◆ What is being asked
Would you retype the whole listing exactly, leaving its pictures out?

◆ Input for this task
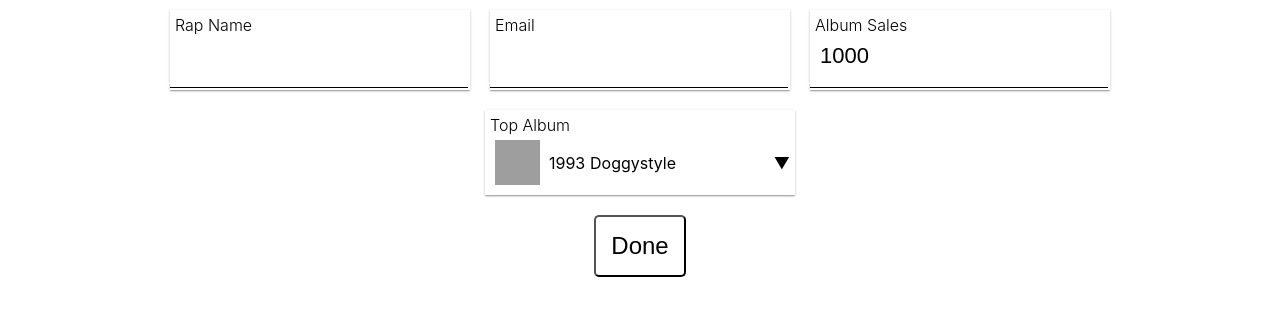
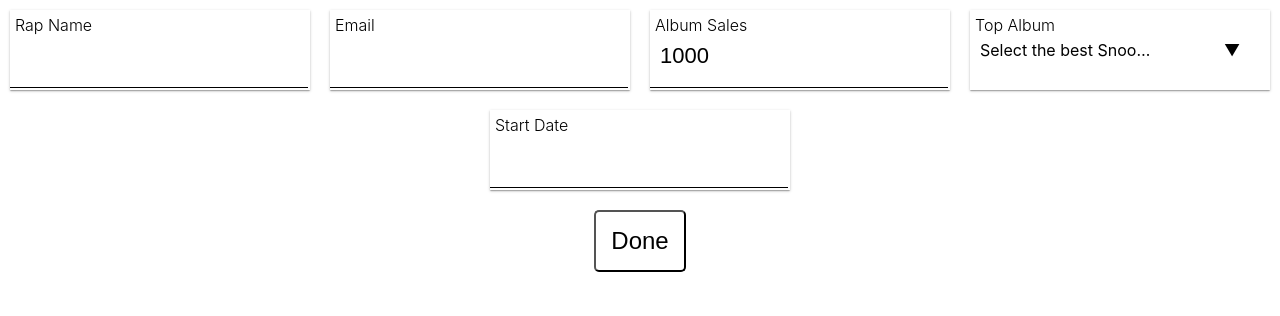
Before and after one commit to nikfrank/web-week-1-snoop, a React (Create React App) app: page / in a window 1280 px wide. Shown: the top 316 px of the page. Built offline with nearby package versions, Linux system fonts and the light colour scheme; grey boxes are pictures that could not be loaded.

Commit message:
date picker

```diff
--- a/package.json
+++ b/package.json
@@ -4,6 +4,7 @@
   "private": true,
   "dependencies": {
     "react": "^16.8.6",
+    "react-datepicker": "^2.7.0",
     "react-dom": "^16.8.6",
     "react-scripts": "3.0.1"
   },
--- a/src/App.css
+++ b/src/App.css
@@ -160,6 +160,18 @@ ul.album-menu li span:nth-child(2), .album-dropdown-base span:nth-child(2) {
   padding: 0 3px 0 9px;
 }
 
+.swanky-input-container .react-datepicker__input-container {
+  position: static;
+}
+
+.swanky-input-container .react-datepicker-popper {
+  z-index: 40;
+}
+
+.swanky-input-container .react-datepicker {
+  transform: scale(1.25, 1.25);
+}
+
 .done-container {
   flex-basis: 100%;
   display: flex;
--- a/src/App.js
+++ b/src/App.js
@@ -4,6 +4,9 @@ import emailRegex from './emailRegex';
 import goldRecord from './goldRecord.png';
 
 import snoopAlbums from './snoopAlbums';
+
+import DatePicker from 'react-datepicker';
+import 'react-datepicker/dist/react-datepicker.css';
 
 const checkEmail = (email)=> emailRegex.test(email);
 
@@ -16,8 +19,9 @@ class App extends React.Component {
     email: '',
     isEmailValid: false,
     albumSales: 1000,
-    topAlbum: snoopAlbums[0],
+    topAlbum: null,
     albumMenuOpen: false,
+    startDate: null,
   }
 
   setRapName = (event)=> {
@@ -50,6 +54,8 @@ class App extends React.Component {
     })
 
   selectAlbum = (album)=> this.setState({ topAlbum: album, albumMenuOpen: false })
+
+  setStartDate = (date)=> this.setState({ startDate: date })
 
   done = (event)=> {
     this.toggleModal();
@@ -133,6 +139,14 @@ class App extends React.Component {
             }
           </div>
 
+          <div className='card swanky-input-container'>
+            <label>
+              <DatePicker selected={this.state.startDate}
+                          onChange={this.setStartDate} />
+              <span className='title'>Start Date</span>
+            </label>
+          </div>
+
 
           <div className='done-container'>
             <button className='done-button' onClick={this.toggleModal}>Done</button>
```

◆ Task solution
Before and after one commit to nikfrank/web-week-1-snoop, a React (Create React App) app: page / in a window 1280 px wide. Shown: the top 316 px of the page. Built offline with nearby package versions, Linux system fonts and the light colour scheme; grey boxes are pictures that could not be loaded.

Commit message:
date picker

```diff
--- a/package.json
+++ b/package.json
@@ -4,6 +4,7 @@
   "private": true,
   "dependencies": {
     "react": "^16.8.6",
+    "react-datepicker": "^2.7.0",
     "react-dom": "^16.8.6",
     "react-scripts": "3.0.1"
   },
--- a/src/App.css
+++ b/src/App.css
@@ -160,6 +160,18 @@ ul.album-menu li span:nth-child(2), .album-dropdown-base span:nth-child(2) {
   padding: 0 3px 0 9px;
 }
 
+.swanky-input-container .react-datepicker__input-container {
+  position: static;
+}
+
+.swanky-input-container .react-datepicker-popper {
+  z-index: 40;
+}
+
+.swanky-input-container .react-datepicker {
+  transform: scale(1.25, 1.25);
+}
+
 .done-container {
   flex-basis: 100%;
   display: flex;
--- a/src/App.js
+++ b/src/App.js
@@ -4,6 +4,9 @@ import emailRegex from './emailRegex';
 import goldRecord from './goldRecord.png';
 
 import snoopAlbums from './snoopAlbums';
+
+import DatePicker from 'react-datepicker';
+import 'react-datepicker/dist/react-datepicker.css';
 
 const checkEmail = (email)=> emailRegex.test(email);
 
@@ -16,8 +19,9 @@ class App extends React.Component {
     email: '',
     isEmailValid: false,
     albumSales: 1000,
-    topAlbum: snoopAlbums[0],
+    topAlbum: null,
     albumMenuOpen: false,
+    startDate: null,
   }
 
   setRapName = (event)=> {
@@ -50,6 +54,8 @@ class App extends React.Component {
     })
 
   selectAlbum = (album)=> this.setState({ topAlbum: album, albumMenuOpen: false })
+
+  setStartDate = (date)=> this.setState({ startDate: date })
 
   done = (event)=> {
     this.toggleModal();
@@ -133,6 +139,14 @@ class App extends React.Component {
             }
           </div>
 
+          <div className='card swanky-input-container'>
+            <label>
+              <DatePicker selected={this.state.startDate}
+                          onChange={this.setStartDate} />
+              <span className='title'>Start Date</span>
+            </label>
+          </div>
+
 
           <div className='done-container'>
             <button className='done-button' onClick={this.toggleModal}>Done</button>
```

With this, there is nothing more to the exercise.